If you have no idea what you're paying good money for when you enroll in a health insurance plan, there's a good reason for that: insurers profit from your ignorance. And they're waging an intense behind-the-scenes campaign to keep you in the dark.
Harmless alternatives to BPA in baby bottles and sippy cups are in demand. With the signing of this bill, California can signal that big chemical company money cannot trump the health of babies and toddlers.
Nowhere are health insurers working harder to thwart reforms that could save consumers billions of dollars than in California, where a proposed bill that give state regulators the authority to reject rate increases that were excessive or discriminatory.
The House Energy and Commerce Committee is preparing to consider a bill that would poke serious holes in the product safety net. Here is a breakdown of some of the ways this bill would put consumers at risk:
Health insurance company lobbyists know the media are not paying much attention. And so they are able to influence what health reform regulations actually look like -- and how the law will be enforced -- with little scrutiny, much less awareness.
In their comprehensive online privacy bill, Senators Kerry and McCain have laid out a plan that could give consumers a clear way to opt out of having their information shared indiscriminately with advertisers or other businesses.
Though it's far from perfect, the health reform law points us in the right direction. If you examine what's really in the law, there are many good provisions that help a lot of people. Here are a few examples.
Schlosser is joining with Consumers Union to urge consumers to fight for passage of FDA food safety reform legislation, which passed the House last year and is now stalled awaiting action in the Senate.
Feeding cattle chicken litter is everyday practice in feedlots.

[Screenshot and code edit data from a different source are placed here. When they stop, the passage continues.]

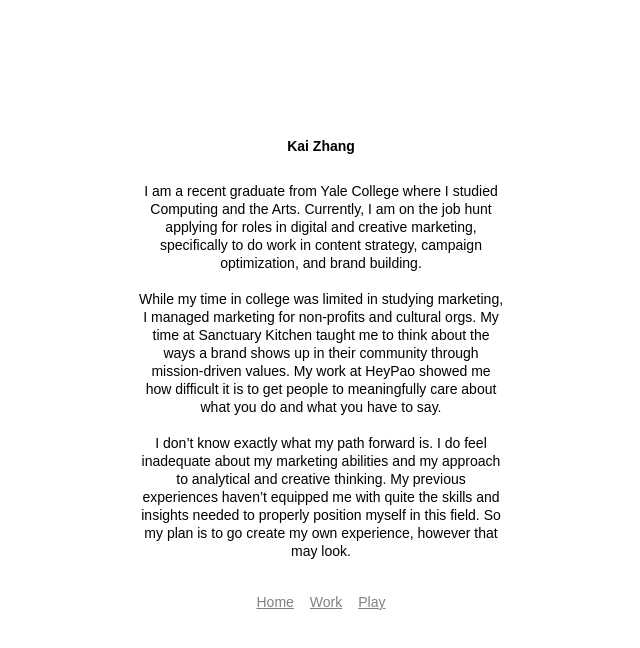
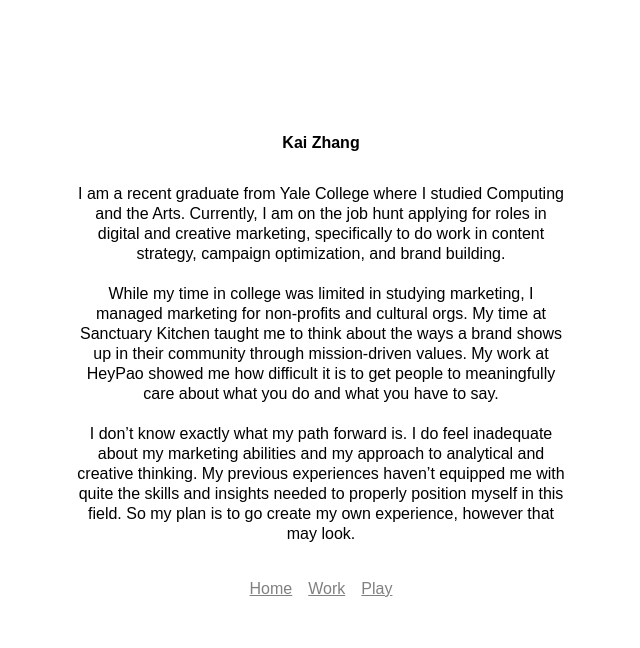
Before and after one commit to itskaizhang/kaizhang, a plain HTML site: page index.html in a window 1280 px wide. Shown: the whole page, without its empty margins (319-959 px from the left). Drawn offline with Linux system fonts and the light colour scheme; a script that the page names is missing; a web font is replaced by a local one.

Commit message:
Update style.css

```diff
--- a/style.css
+++ b/style.css
@@ -1,7 +1,7 @@
 body {
     background-color: #ffffff;
     font-family: "arial";
-    font-size: 14px;
+    font-size: 16px;
 
 }
 
@@ -25,8 +25,8 @@ body {
 }
 
 .about {
-    margin: 0 35vw;
-    line-height: 18px;
+    margin: 0 30vw;
+    line-height: 20px;
 }
 
 .name {
@@ -56,3 +56,7 @@ a:link {
 a:visited {
     color: gray;
 }
+
+a:active {
+    color: rgb(70, 66, 189);
+}
```
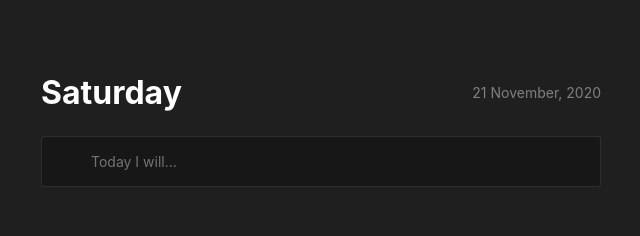
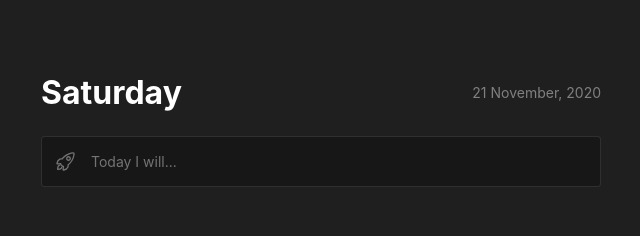
Before and after one commit to dhruvkb/serenite, a Vue app: page / in a window 1280 px wide. Shown: the top 236 px of the page, without its empty margins (319-959 px from the left). Built offline with nearby package versions, Linux system fonts and the light colour scheme.

Commit message:
Set icon in the icon slot

```diff
--- a/src/views/task-page/TaskPage.vue
+++ b/src/views/task-page/TaskPage.vue
@@ -1,22 +1,40 @@
 <template>
   <div class="task-page">
     <Today/>
-    <TaskInput/>
+    <TaskInput>
+      <template #icon>
+        <SereneIcon
+          name="rocket"
+          :path="icons.rocket"/>
+      </template>
+    </TaskInput>
     <TaskList/>
   </div>
 </template>
 
 <script>
+  import SereneIcon from '@/atoms/serene-icon/SereneIcon'
+
   import Today from '@/components/tasks/today/Today'
   import TaskList from '@/components/tasks/task-list/TaskList'
   import TaskInput from '@/components/tasks/task-input/TaskInput'
 
+  import rocket from '@/assets/icons/rocket.svg'
+
   export default {
     name: 'TaskPage',
     components: {
+      SereneIcon,
       Today,
       TaskInput,
       TaskList
+    },
+    data () {
+      return {
+        icons: {
+          rocket
+        }
+      }
     }
   }
 </script>
```
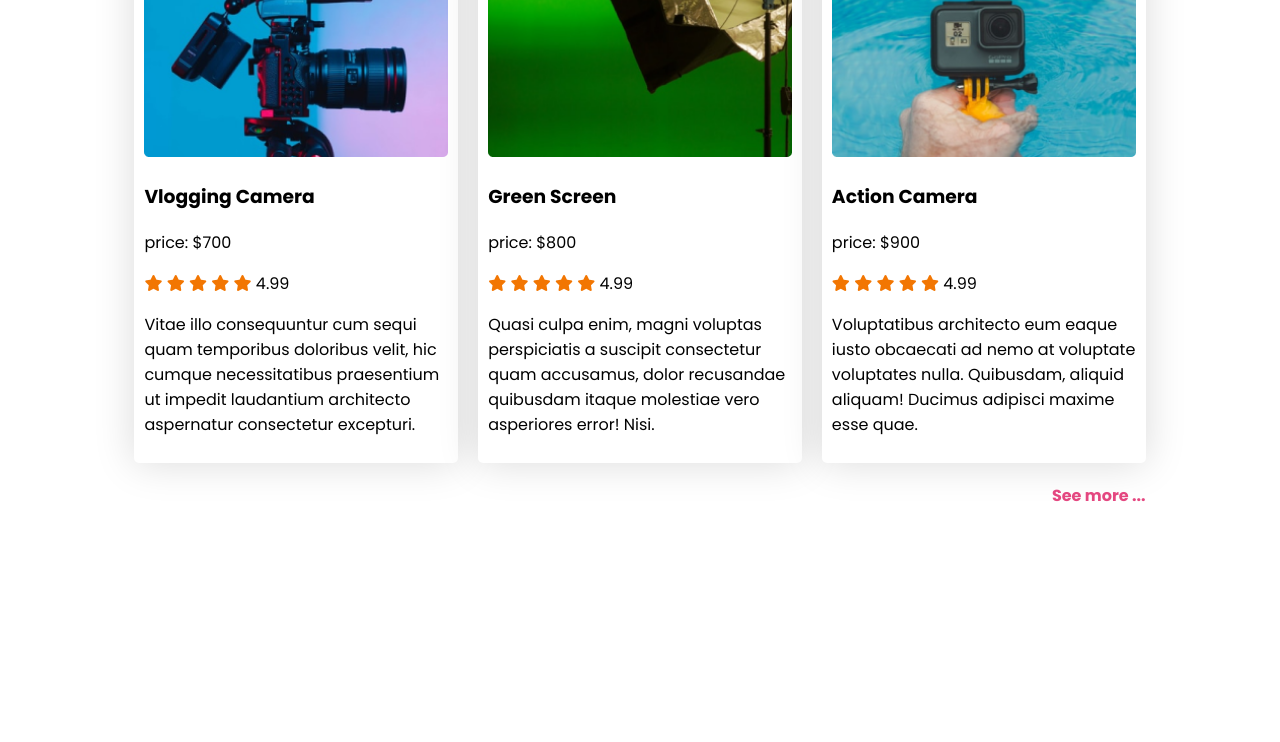
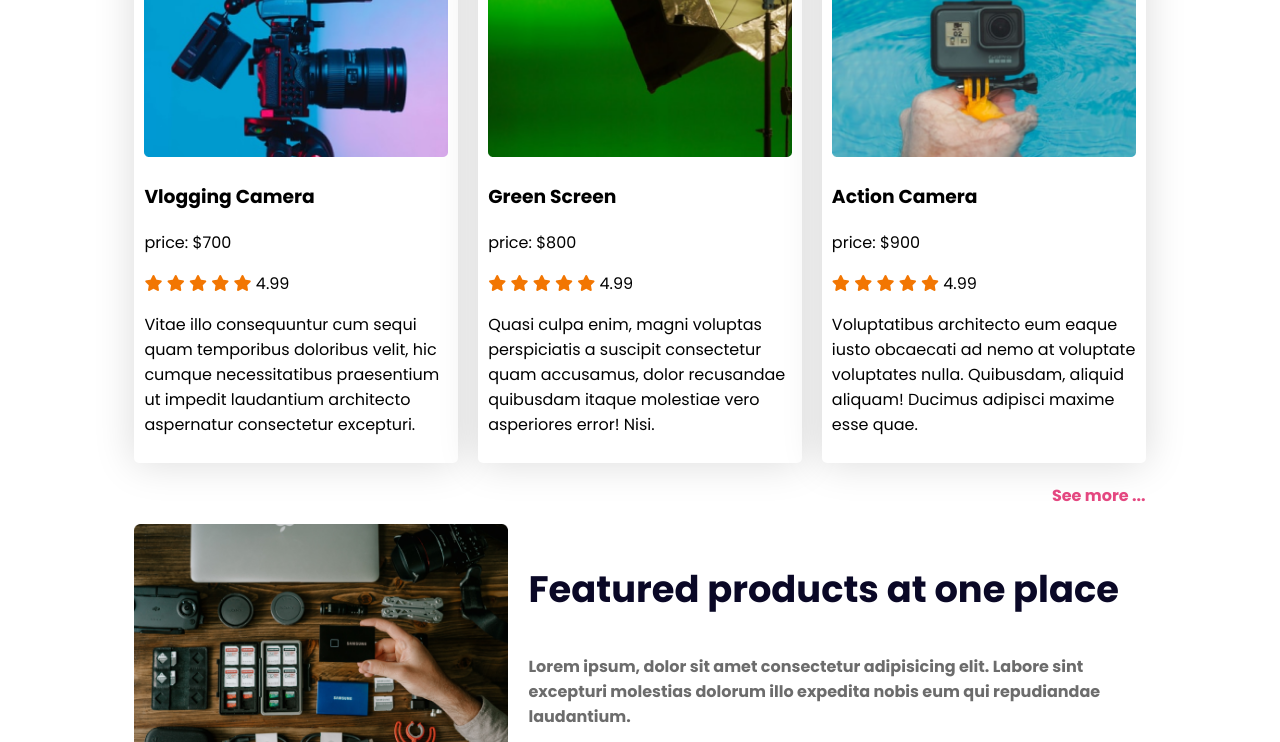
Before and after one commit to jannat710/Influencer-Gear-Website, a plain HTML site: page index.html in a window 1280 px wide. Shown: the part 2260-3002 px from the top of the page. Before the commit the page ends 2784 px from the top, so only its background shows below. Drawn offline with Linux system fonts and the light colour scheme.

Commit message:
added feature section

```diff
--- a/index.html
+++ b/index.html
@@ -174,6 +174,23 @@
             </div>
             <p class="see-more">See more ...</p>
         </section>
+        <section class="content">
+            <div class="feature">
+                <div>
+                    <img src="images/gear.png" alt=""></div>
+                <div class="details">
+                    <h3 class="feature-title">Featured products at one place</h3>
+                    <p>Lorem ipsum, dolor sit amet consectetur adipisicing elit. Labore sint excepturi molestias dolorum
+                        illo expedita nobis eum qui repudiandae laudantium.
+                    </p>
+                    <button class="primary">
+                        <span>Join Now </span>
+                        <img src="logo/arrow-forward 1.svg" alt="">
+                    </button>
+                </div>
+            </div>
+
+        </section>
 
 
     </main>
--- a/styles/style.css
+++ b/styles/style.css
@@ -150,6 +150,29 @@ box-shadow: 0px 0px 40px 0px rgba(0, 0, 0, 0.15);
     width: 90%;
 
 }
+/* features style */
+.feature{
+    display: flex;
+    height: 250px;
+    width: 80%;
+    margin: auto;
+}
+.feature p{
+    color: #6C6C6C;
+font-size: 1rem;
+font-weight: 700;
+}
+.feature img{
+    height: 100%;
+}
+.details{
+    padding-left: 20px;
+}
+.feature-title{
+    color: #0A0826;
+    font-size: 2.3rem;
+    font-weight: 700;
+}
 
 /* media query */
     @media screen and (max-width:576px){
@@ -161,7 +184,8 @@ box-shadow: 0px 0px 40px 0px rgba(0, 0, 0, 0.15);
         .banner,
         ul,
         .logo,
-        .container{
+        .container,
+        .feature{
             flex-direction: column;
         }
         .logo img{
@@ -176,5 +200,8 @@ box-shadow: 0px 0px 40px 0px rgba(0, 0, 0, 0.15);
         .container{
             grid-template-columns: repeat(1, 1fr);
         }
+        .feature img{
+            width: 100%;
+        }
 
     }
```
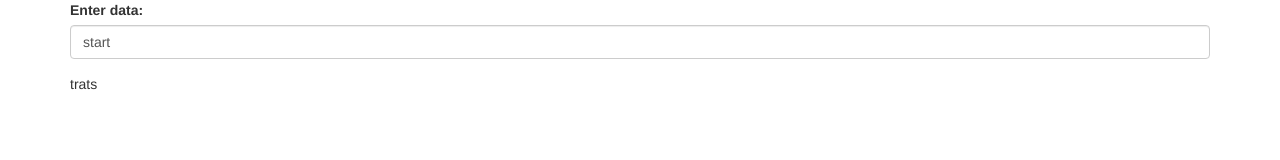
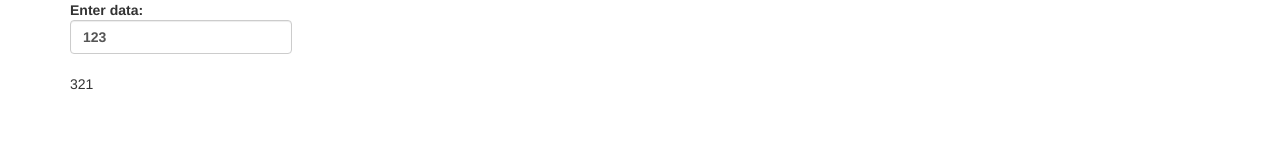
Before and after one commit to epamprojects/egghead, a website: page app/index.html in a window 1280 px wide. Drawn offline with nearby package versions, Linux system fonts and the light colour scheme.

Commit message:
Custom filter.

```diff
--- a/app/index.html
+++ b/app/index.html
@@ -6,16 +6,17 @@
 
 	<div ng-controller="FirstCtrl">
 		<div class="container">
+			<div class="form-group">
+				<label >Enter data:
+					<input class="form-control"  ng-model="start">
+				</label>
 
-			<div class="form-group">
-				<label for="exampleInputEmail1">Enter data: </label>
-				<input class="form-control" id="exampleInputEmail1" ng-model="start">
 			</div>
-
-			<div>{{myReverse()}}</div>
+			<div>{{start | reverseFilter}}</div>
 
 		</div>
 	</div>
+
 
 </div>
 <script src="bower_components/angular/angular.js"></script>
--- a/app/main.js
+++ b/app/main.js
@@ -1,8 +1,11 @@
 var myApp = angular.module("myApp", []);
+myApp.filter("reverseFilter", function(){
+   return function(data){
+      return data.toString().split("").reverse().join("");
+   }
+});
+
 
 myApp.controller("FirstCtrl", function ($scope) {
-   $scope.start = "start"
-   $scope.myReverse = function (){
-      return $scope.start.split("").reverse().join("");
-   }
+   $scope.start = "123";
 });
```
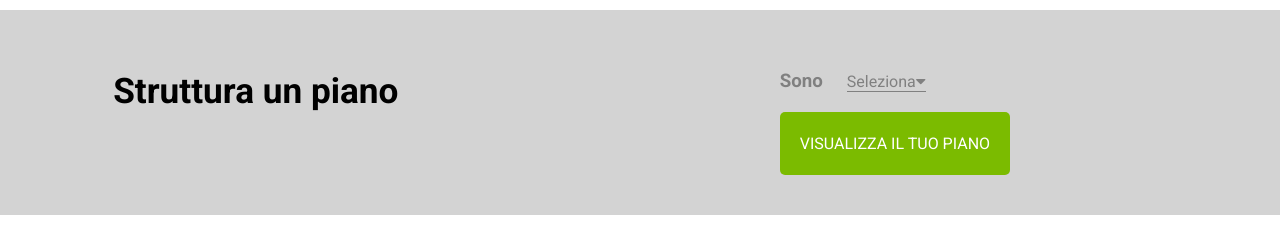
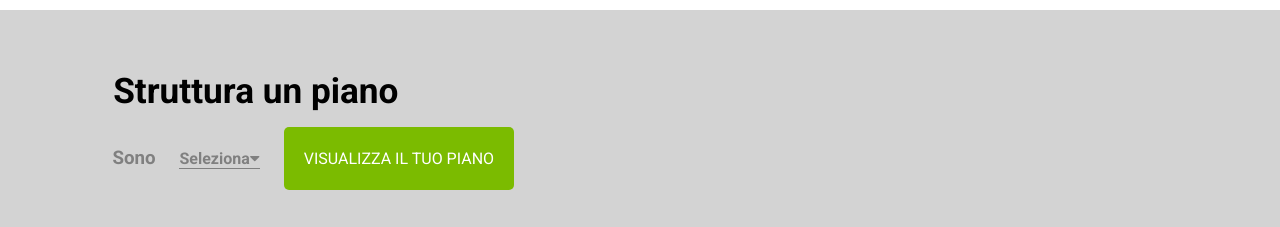
Before and after one commit to Akiras88/html-css-fluentify, a plain HTML site: page index.html in a window 1280 px wide. Shown: the part 1795-2022 px from the top of the page. Drawn offline with Linux system fonts and the light colour scheme.

Commit message:
modification footer

```diff
--- a/css/style.css
+++ b/css/style.css
@@ -245,17 +245,8 @@ h2.big {
   margin-top: 20px;
   width: 60%;
 }
-.structure-equal {
-  position: relative;
-  margin: 0 1%;
-  margin-top: 20px;
-}
-.structure-equal h3 {
-  display: inline-block;
-  margin: 0 20px 0 0;
-
-}
 .selection {
   display: inline-block;
   border-bottom: 1px solid gray;
+  font-weight: 550;
 }
--- a/index.html
+++ b/index.html
@@ -95,21 +95,20 @@
   <!-- inizio footer -->
   <footer id="footer-grey">
     <div class="clearfix">
-      <div class="structure-sx float-left">
-        <h2 class=big>Struttura un piano</h2>
-      </div>
-      <div class="structure-equal float-left">
-        <h3>Sono</h3>
-        <span class="selection">Seleziona<i class="fas fa-caret-down"></i></span>
-      </div>
-      <div class="structure-equal float-left">
-        <a class="btn btn-green btn-large" href="#">Visualizza il tuo piano</a>
-      </div>
-
+        <div class="structure-sx float-left">
+            <h2 class=big>Struttura un piano</h2>
+        </div>
+        <div class="float-left">
+            <nav>
+              <ul class="menu-inline">
+                <li><h3>Sono</h3></li>
+                <li><span class="selection">Seleziona<i class="fas fa-caret-down"></i></span></li>
+                <li><a class="btn btn-green btn-large" href="#">Visualizza il tuo piano</a></li>
+              </ul>
+            </nav>
+        </div>
     </div>
-
-
-
+  </footer>
 
 
   <div id="help">
```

Surprisingly, this unhealthy and inhumane practice is legal and poorly monitored, creating unacceptable risks to human and animal health.
Consumer Reports' latest tests of canned foods, including soups, juice, tuna, and green beans, have found that almost all of the 19 name-brand foods tested contain measurable levels of Bisphenol A (BPA).